Even the-part-of-us-that-is-Rei, quiet and compliant as she is, could not do that. Because she can't help but believe that this is who she is, the same way we all agree we're female. She could stop talking about it, stop claiming to be it, or prepend "I believe" to statements she knows to be true. But the people who would ask her to do those things have the privilege of not having to do any of them, theirselves. And if the person she feels she is has less privilege along different axes than we do ourselves, well, maybe that isn't her fault.

I don't think it's right not to credit creatives, and I feel copyright laws should protect them and indigenous peoples from misattribution and capitalist exploitation. But I don't feel that anyone can legitimately gatekeep someone else's access to a myth or an identity. Whether their "ownership" of the "intellectual" "property" comes from being the artist, hiring the artist, or being a person who has been hurt or oppressed, on account of believing in that myth or having that identity.

"Fake geek girls," represent.

Trans women, represent.

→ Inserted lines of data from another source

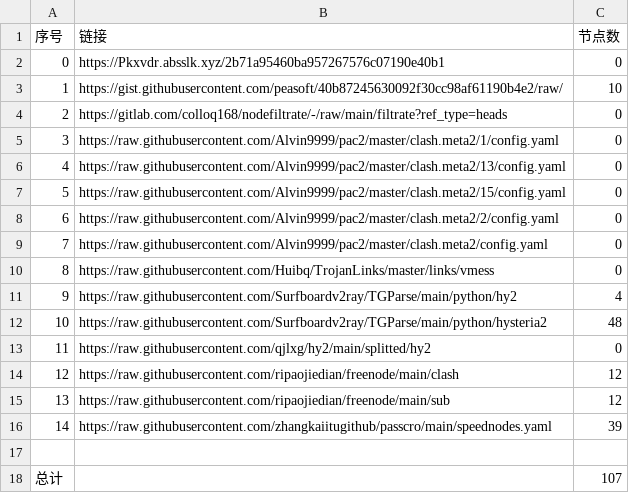
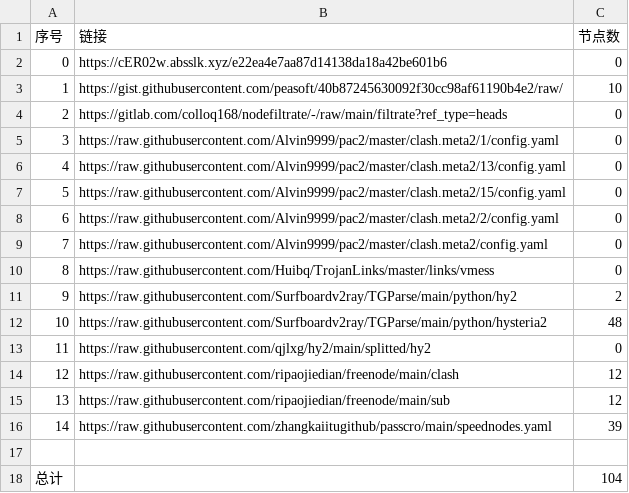
Before and after one commit to suanxidanian/NoMoreWalls, a CSV file: list_result.csv, drawn as a sheet.

```diff
--- a/list_result.csv
+++ b/list_result.csv
@@ -1,3 +1,3 @@
 序号,链接,节点数
-0,https://Pkxvdr.absslk.xyz/2b71a95460ba957267576c07190e40b1,0
+0,https://cER02w.absslk.xyz/e22ea4e7aa87d14138da18a42be601b6,0
 1,https://gist.githubusercontent.com/peasoft/40b87245630092f30cc98af61190b4e2/raw/,10
@@ -10,3 +10,3 @@
 8,https://raw.githubusercontent.com/Huibq/TrojanLinks/master/links/vmess,0
-9,https://raw.githubusercontent.com/Surfboardv2ray/TGParse/main/python/hy2,4
+9,https://raw.githubusercontent.com/Surfboardv2ray/TGParse/main/python/hy2,2
 10,https://raw.githubusercontent.com/Surfboardv2ray/TGParse/main/python/hysteria2,48
@@ -17,2 +17,2 @@
 
-总计,,107
+总计,,104
```
Also changed, not shown: 8 other files.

Trans everything, represent.

jewelfox: A portrait of a foxgryphon with a beak, black fur, magenta hair, fox ears, and a neckband with a large jewel on it. (Default)
Thinking about my last post, I want to strike the last example I gave in it. I only remember hearing about that event third-hand, and [personal profile] citrakayah pointed out that I was not even using the correct terminology.

Instead, I want to point out a few things that [personal profile] aliaspseudonym and I have noticed, and that I've spent awhile discussing with him. I'm going to try to use personal experience more when discussing this.

Read more... )
jewelfox: A portrait of a foxgryphon with a beak, black fur, magenta hair, fox ears, and a neckband with a large jewel on it. (Default)
Ana Mardoll wrote a great piece on this. She discusses it both firsthand, as a Wiccan, and as someone who's seen the Quileute tribe exploited in the Twilight franchise and thought this was Not Okay. And she uses some very good stories and examples, both to point out what is Not Okay and to raise questions about what, exactly, is Not Okay about "cultural appropriation."

I think those questions need to be asked. What's bad about cultural appropriation, after all? Is it that one person is being silenced, or is it that another person is finding their voice and is saying things they aren't allowed to?

Trigger warning for discussion of privilege, oppression, racism, transphobia, religious supremism, and genocide.

Read more... )
jewelfox: A portrait of a foxgryphon with a beak, black fur, magenta hair, fox ears, and a neckband with a large jewel on it. (Default)
May you never hear me say that your identity isn't real, that you don't have a right to it, or that it offends me personally.

May I never bully you because I don't think you're bullied enough.

May I never accuse you of appropriation for being yourself.

May I never forget what it's like to be looked down on.

May I always respond with empathy, and never with incredulity.

May those who would do otherwise never feel comfortable around me.

About us

~ Fox | Gem | Rei ~

We tell stories, paint minis, collect identity words, and share them all with our readers. If something we write helps you, let us know.

~ She / her ~

Subscribe

RSS Atom

Tags

Style Credit

Page generated Jun. 22nd, 2017 10:09 pm
Powered by Dreamwidth Studios